Upselling Tips for Non-Insurance Work
How do I upsell a customer who’s having non-insurance-paid work done? Since these people aren’t normally as liberal with their money – since it comes out of their pocket – they’re a little more difficult to upsell. The best (mechanical) example I can give is that we do electronic wheel alignments.
When a potential customer comes in with a “Thrifty-Lube” (or whatever) newspaper clipping for “wheel alignment: any vehicle: $19,” I explain that no one can perform an accurate and thorough wheel alignment for that price and that it’s a “come-on” to get the vehicle into the shop so they can find other, often unnecessary, “needed repairs.”
I explain the process involved in proper wheel alignment, the benefits of doing it right the first time (tire wear, etc.) and that we’d be happy to take them back and show why we recommend doing the job. We assure them we won’t perform services they don’t need – but make them fully aware of any potential problems. Integrity, honesty, necessity and sincerity are the keys to successful upselling.
Upselling in a non-insurance collision repair situation is similar, though they often only want minimal repairs done. In such cases, we take the position that “part of the pie is better than none of the pie” (and is often more profitable than all of the pie). I often make more profit doing “quick repairs” (pulling out and hand straightening a fender, bumper, etc.) than I would if I did the whole job insurer-paid. Normally, on an older vehicle, if you can pull out and hand straighten panels to the customer’s satisfaction and replace a sidelight/ headlight, etc. to make it safe and legal for one-third to one-fifth of the cost of full-blown repairs, they’ll go for it.
And this job won’t normally tie up your painters and paint booth and can often be performed by your less experienced techs, under occasional supervision by the more experienced ones. We’ve often found these to be very profitable.

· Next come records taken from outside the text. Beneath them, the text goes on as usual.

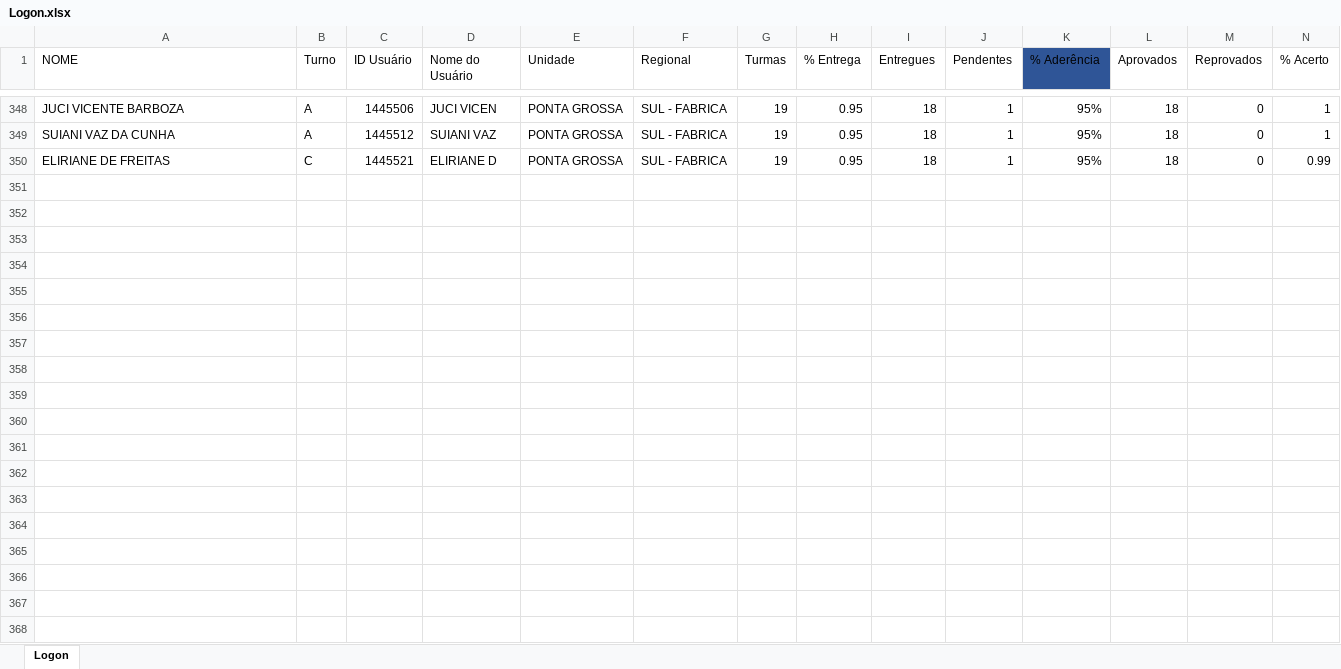
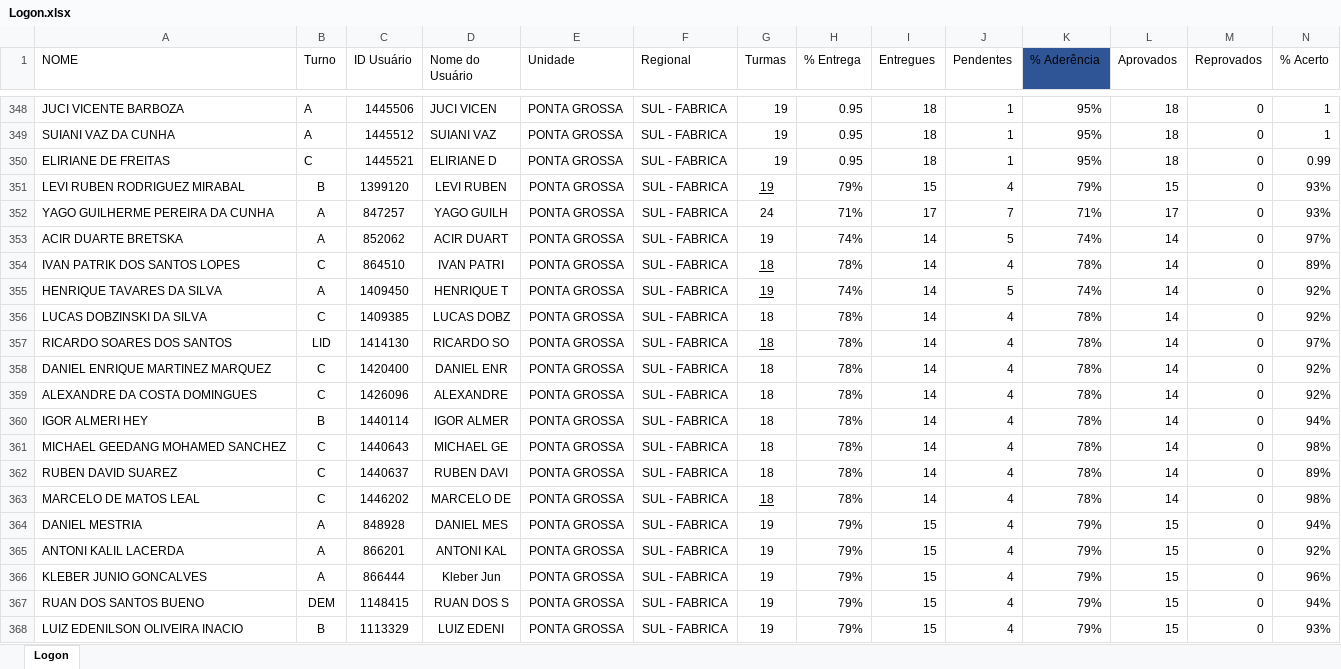
Before and after one commit to Bruna-gzr/dashboard-skap, an Excel workbook: data/Logon.xlsx, sheet Logon, drawn as a sheet; only a part is shown, gaps mark what is left out; values as stored, in another font and other column widths than the file's, no borders; rows hold the shown columns only; the diff covers the shown part only; the diff names each change by its address in the sheet, - before the commit and + after, or states it on an @@ line.

```diff
--- a/data/Logon.xlsx (sheet Logon)
+++ b/data/Logon.xlsx (sheet Logon)
+row 351: LEVI RUBEN RODRIGUEZ MIRABAL | B | 1399120 | LEVI RUBEN | PONTA GROSSA | SUL - FABRICA | 19 | 79% | 15 | 4 | 79% | 15 | 0 | 93%
+row 352: YAGO GUILHERME PEREIRA DA CUNHA | A | 847257 | YAGO GUILH | PONTA GROSSA | SUL - FABRICA | 24 | 71% | 17 | 7 | 71% | 17 | 0 | 93%
+row 353: ACIR DUARTE BRETSKA | A | 852062 | ACIR DUART | PONTA GROSSA | SUL - FABRICA | 19 | 74% | 14 | 5 | 74% | 14 | 0 | 97%
+row 354: IVAN PATRIK DOS SANTOS LOPES | C | 864510 | IVAN PATRI | PONTA GROSSA | SUL - FABRICA | 18 | 78% | 14 | 4 | 78% | 14 | 0 | 89%
+row 355: HENRIQUE TAVARES DA SILVA | A | 1409450 | HENRIQUE T | PONTA GROSSA | SUL - FABRICA | 19 | 74% | 14 | 5 | 74% | 14 | 0 | 92%
+row 356: LUCAS DOBZINSKI DA SILVA | C | 1409385 | LUCAS DOBZ | PONTA GROSSA | SUL - FABRICA | 18 | 78% | 14 | 4 | 78% | 14 | 0 | 92%
+row 357: RICARDO SOARES DOS SANTOS | LID | 1414130 | RICARDO SO | PONTA GROSSA | SUL - FABRICA | 18 | 78% | 14 | 4 | 78% | 14 | 0 | 97%
+row 358: DANIEL ENRIQUE MARTINEZ MARQUEZ | C | 1420400 | DANIEL ENR | PONTA GROSSA | SUL - FABRICA | 18 | 78% | 14 | 4 | 78% | 14 | 0 | 92%
+row 359: ALEXANDRE DA COSTA DOMINGUES | C | 1426096 | ALEXANDRE | PONTA GROSSA | SUL - FABRICA | 18 | 78% | 14 | 4 | 78% | 14 | 0 | 92%
+row 360: IGOR ALMERI HEY | B | 1440114 | IGOR ALMER | PONTA GROSSA | SUL - FABRICA | 18 | 78% | 14 | 4 | 78% | 14 | 0 | 94%
+row 361: MICHAEL GEEDANG MOHAMED SANCHEZ | C | 1440643 | MICHAEL GE | PONTA GROSSA | SUL - FABRICA | 18 | 78% | 14 | 4 | 78% | 14 | 0 | 98%
+row 362: RUBEN DAVID SUAREZ | C | 1440637 | RUBEN DAVI | PONTA GROSSA | SUL - FABRICA | 18 | 78% | 14 | 4 | 78% | 14 | 0 | 89%
+row 363: MARCELO DE MATOS LEAL | C | 1446202 | MARCELO DE | PONTA GROSSA | SUL - FABRICA | 18 | 78% | 14 | 4 | 78% | 14 | 0 | 98%
+row 364: DANIEL MESTRIA | A | 848928 | DANIEL MES | PONTA GROSSA | SUL - FABRICA | 19 | 79% | 15 | 4 | 79% | 15 | 0 | 94%
+row 365: ANTONI KALIL LACERDA | A | 866201 | ANTONI KAL | PONTA GROSSA | SUL - FABRICA | 19 | 79% | 15 | 4 | 79% | 15 | 0 | 92%
+row 366: KLEBER JUNIO GONCALVES | A | 866444 | Kleber Jun | PONTA GROSSA | SUL - FABRICA | 19 | 79% | 15 | 4 | 79% | 15 | 0 | 96%
+row 367: RUAN DOS SANTOS BUENO | DEM | 1148415 | RUAN DOS S | PONTA GROSSA | SUL - FABRICA | 19 | 79% | 15 | 4 | 79% | 15 | 0 | 94%
+row 368: LUIZ EDENILSON OLIVEIRA INACIO | B | 1113329 | LUIZ EDENI | PONTA GROSSA | SUL - FABRICA | 19 | 79% | 15 | 4 | 79% | 15 | 0 | 93%
```
Also changed, not shown: 89 added rows elsewhere in this sheet, data/AD Checklist.xlsx, data/Absenteismo.xlsx, 8 other files.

But first let the customers know what it would cost to do the job to pre-loss condition (say, $3,000) then present your alternative repair idea (will be acceptable but not perfect for $600-$1,000) and let them decide what’s right for them. I often offer to do it for the lesser amount, with the option that if they don’t like how it turned out, we can revert back to the pre-loss, full-figure if they so desire.